But then, pop! It freed itself from the socket all over again.
“They had to do it a few times before it finally stuck,” says Lopez, who can still recount the incident as if it happened yesterday.
Anyone who witnessed the accident – the result of a seemingly standard left jab – might not have realized the extent of the damage. Lopez immediately conceded in the opening of the second round, but it couldn’t have been that bad. He’d been down this path before; the shoulder was a recurring problem. He even eschewed immediate medical attention to watch opponent Jim Miller have his hand raised in victory.

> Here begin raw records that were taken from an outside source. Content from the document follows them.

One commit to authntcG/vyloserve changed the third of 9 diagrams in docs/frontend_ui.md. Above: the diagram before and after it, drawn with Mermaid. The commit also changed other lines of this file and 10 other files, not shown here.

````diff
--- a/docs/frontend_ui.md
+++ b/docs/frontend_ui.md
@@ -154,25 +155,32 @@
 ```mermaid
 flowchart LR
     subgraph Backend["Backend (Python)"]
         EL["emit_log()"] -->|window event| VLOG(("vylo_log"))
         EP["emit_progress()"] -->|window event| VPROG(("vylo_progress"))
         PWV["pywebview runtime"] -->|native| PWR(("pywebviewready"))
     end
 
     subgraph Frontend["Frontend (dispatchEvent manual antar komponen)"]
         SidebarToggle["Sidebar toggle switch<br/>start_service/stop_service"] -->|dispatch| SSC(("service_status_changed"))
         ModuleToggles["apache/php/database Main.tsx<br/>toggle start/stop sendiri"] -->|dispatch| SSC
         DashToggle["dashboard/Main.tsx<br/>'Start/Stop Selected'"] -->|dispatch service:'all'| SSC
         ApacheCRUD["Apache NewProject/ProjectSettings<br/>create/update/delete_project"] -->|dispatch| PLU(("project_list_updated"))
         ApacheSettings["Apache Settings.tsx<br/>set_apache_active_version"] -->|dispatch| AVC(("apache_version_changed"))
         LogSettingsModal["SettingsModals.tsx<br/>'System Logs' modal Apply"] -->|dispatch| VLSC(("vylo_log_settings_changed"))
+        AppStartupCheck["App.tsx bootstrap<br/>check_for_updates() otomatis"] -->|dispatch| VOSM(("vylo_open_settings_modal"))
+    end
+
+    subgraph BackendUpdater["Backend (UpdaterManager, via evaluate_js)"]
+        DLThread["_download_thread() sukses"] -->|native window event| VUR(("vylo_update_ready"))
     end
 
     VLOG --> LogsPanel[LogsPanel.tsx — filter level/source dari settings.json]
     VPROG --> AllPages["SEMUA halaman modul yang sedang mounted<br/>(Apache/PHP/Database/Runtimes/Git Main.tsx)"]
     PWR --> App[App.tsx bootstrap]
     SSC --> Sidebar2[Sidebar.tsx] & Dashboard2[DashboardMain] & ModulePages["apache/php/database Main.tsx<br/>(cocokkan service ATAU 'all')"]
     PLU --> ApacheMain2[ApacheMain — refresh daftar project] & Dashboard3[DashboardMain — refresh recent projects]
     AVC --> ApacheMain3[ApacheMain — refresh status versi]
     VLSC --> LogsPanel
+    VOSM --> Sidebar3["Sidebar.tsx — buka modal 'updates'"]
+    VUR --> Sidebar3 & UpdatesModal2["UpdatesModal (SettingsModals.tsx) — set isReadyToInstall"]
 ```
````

In truth, the pain was agonizing. “It took everything I had to suck it up and tell myself to deal with things later in the back room,” he says. “I had to keep my game face on – what am I going to do, cry in front of the cameras?”
Tough as nails, he survived the physical pain. More distressing was the mental anguish of dropping his first big fight. An Indiana native who quickly built a 12-1 record in local shows, the 26-year-old had higher hopes for his Octagon debut. He would have even settled for a loss if it had come in any other form.
“Taking the fight on short notice, all I wanted to do was put on a great show,” says Lopez. “I look at it as the Chris Lytle approach – if I could treat it like a brawl and walk away with a Fight of the Night bonus, a win doesn’t necessarily matter. But when a fight ends because of a fluke, it’s another kind of disappointment. I don’t even know what I can take away from it because it’s not like someone grabbed my arm and caused the damage – it happened because I threw a punch. It was my own unintentional undoing.”
Before you assume that his shoulder is now the Achilles’ heel in his game, Lopez warns that surgery and a one-year hiatus have pretty much rendered it a non-issue.
“If I learned one thing about training, it’s to take your injuries seriously,” says Lopez. “The reason things went the way they did in my last fight is probably because I didn’t do the proper rehab on it the first time around. This time I worked with some of the best surgeons and now everything is great.”
With that, Lopez is looking redeem himself on September 25 when he faces Waylon Lowe at UFC 119.
Lowe (also 0-1 in the UFC) will also look to bounce back from a loss – his to The Ultimate Fighter 2 veteran Melvin Guillard at UFC 114. Despite being knocked out with a knee in the first round, the Philly-based fighter still brings eight previous wins in his overall career. The most recent was a first-round KO only five months old.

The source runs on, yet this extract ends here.